Linking the Mornington Peninsula Landscape (LMPL) reconnects fragmented remnants of indigenous vegetation to create wildlife corridors (biolinks) on the Mornington Peninsula. LMPL assists Mornington Peninsula Landcare groups and landholders to develop collaborative local biolink plans for catchments across the Peninsula. These plans focus on works required to achieve the biolink on private properties, but also consider public land in the biolink area. The landcare groups and landholders then use the plans to apply for funding to engage contractors to undertake the works, and to undertake works themselves with voluntary landholder and landcare member labour.
At December 2021, over $570,000 from 11 grants had been awarded to undertake works on 69 biolink properties covering 166 ha funded works.
Designed as a 5-year project, LMPL is being undertaken in 10 different regions on the Mornington Peninsula.
In 2022 (Year 5) biolink plans are being developed for the Balcombe-Moorooduc Landcare area and the Devilbend-Hastings Landcare area
In 2021 (Year 4) biolink plans were produced for the Merricks Coolart Landcare area and the Manton & Stony Creeks Landcare area.
In 2017 (Year 3) biolink plans were produced for the Red Hill South Landcare area and Dunns Creek Landcare area.
In 2014-15 (Year 2) biolink plans were developed for Watson Creek Landcare area (northern Peninsula – Baxter, Somerville, Frankston South), and Sheepwash Creek Landcare area (Red Hill, Dromana South).
In 2015-2016 (Year 1) biolink plans were developed for Main Creek Landcare area and Southwest Mornington Peninsula Landcare area.
In 2014, a pilot biolink was developed for the Tuerong-Mooroduc area, near Devilbend Reserve.

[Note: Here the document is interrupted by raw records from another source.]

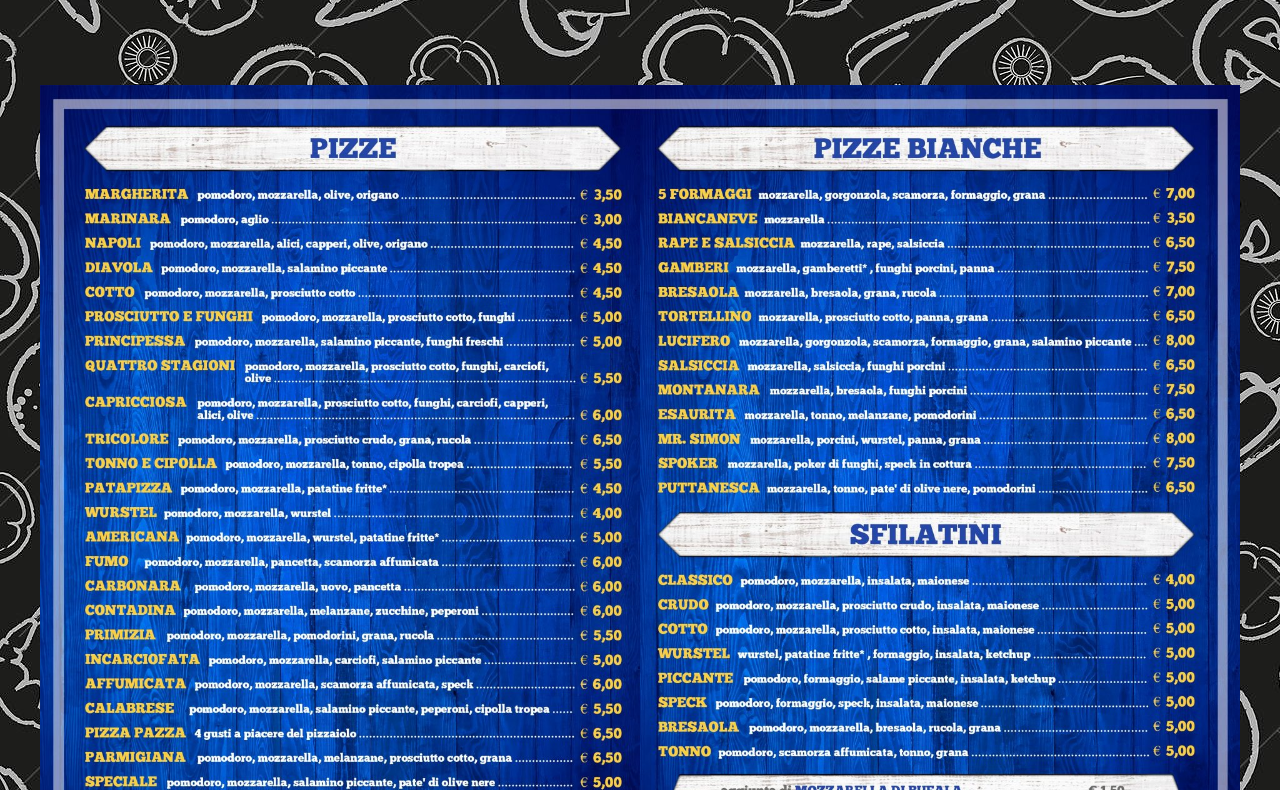
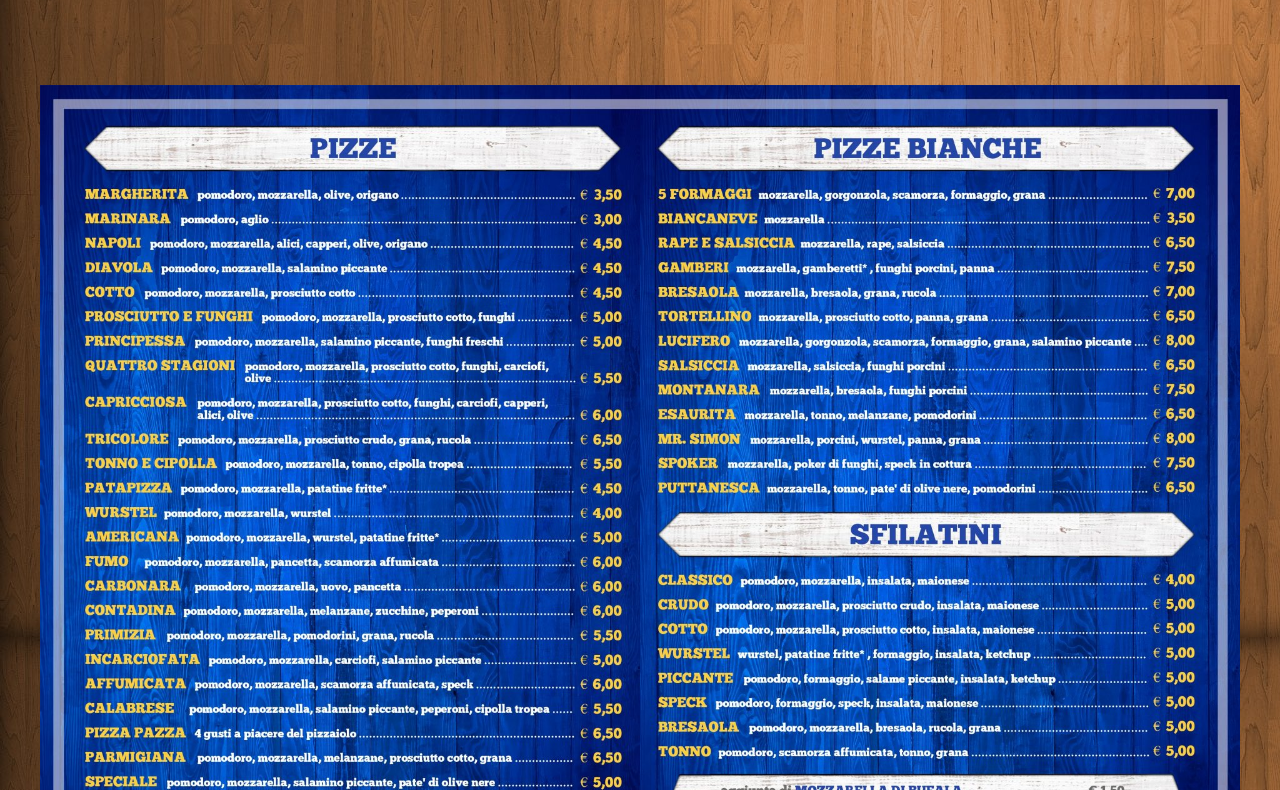
Before and after one commit to UncleSpaghetty/BigPizza, a plain HTML site: page index.html in a window 1280 px wide. Shown: the part 563-1353 px from the top of the page. Drawn offline with Linux system fonts and the light colour scheme; some packages are replaced by stand-ins of ours; a web font is replaced by a local one.

Commit message:
bg-update

```diff
--- a/main.css
+++ b/main.css
@@ -1,5 +1,5 @@
 body{
-    background-image: url(/docs/black-pizza-bg.jpg);
+    background-image: url(/docs/parquet.jpg);
     font-family: 'Simonetta';
     font-weight: lighter;
     line-height: 1.6;
```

LMPL is a project of the Mornington Peninsula Landcare Network, in partnership with the Natural Resources Conservation League.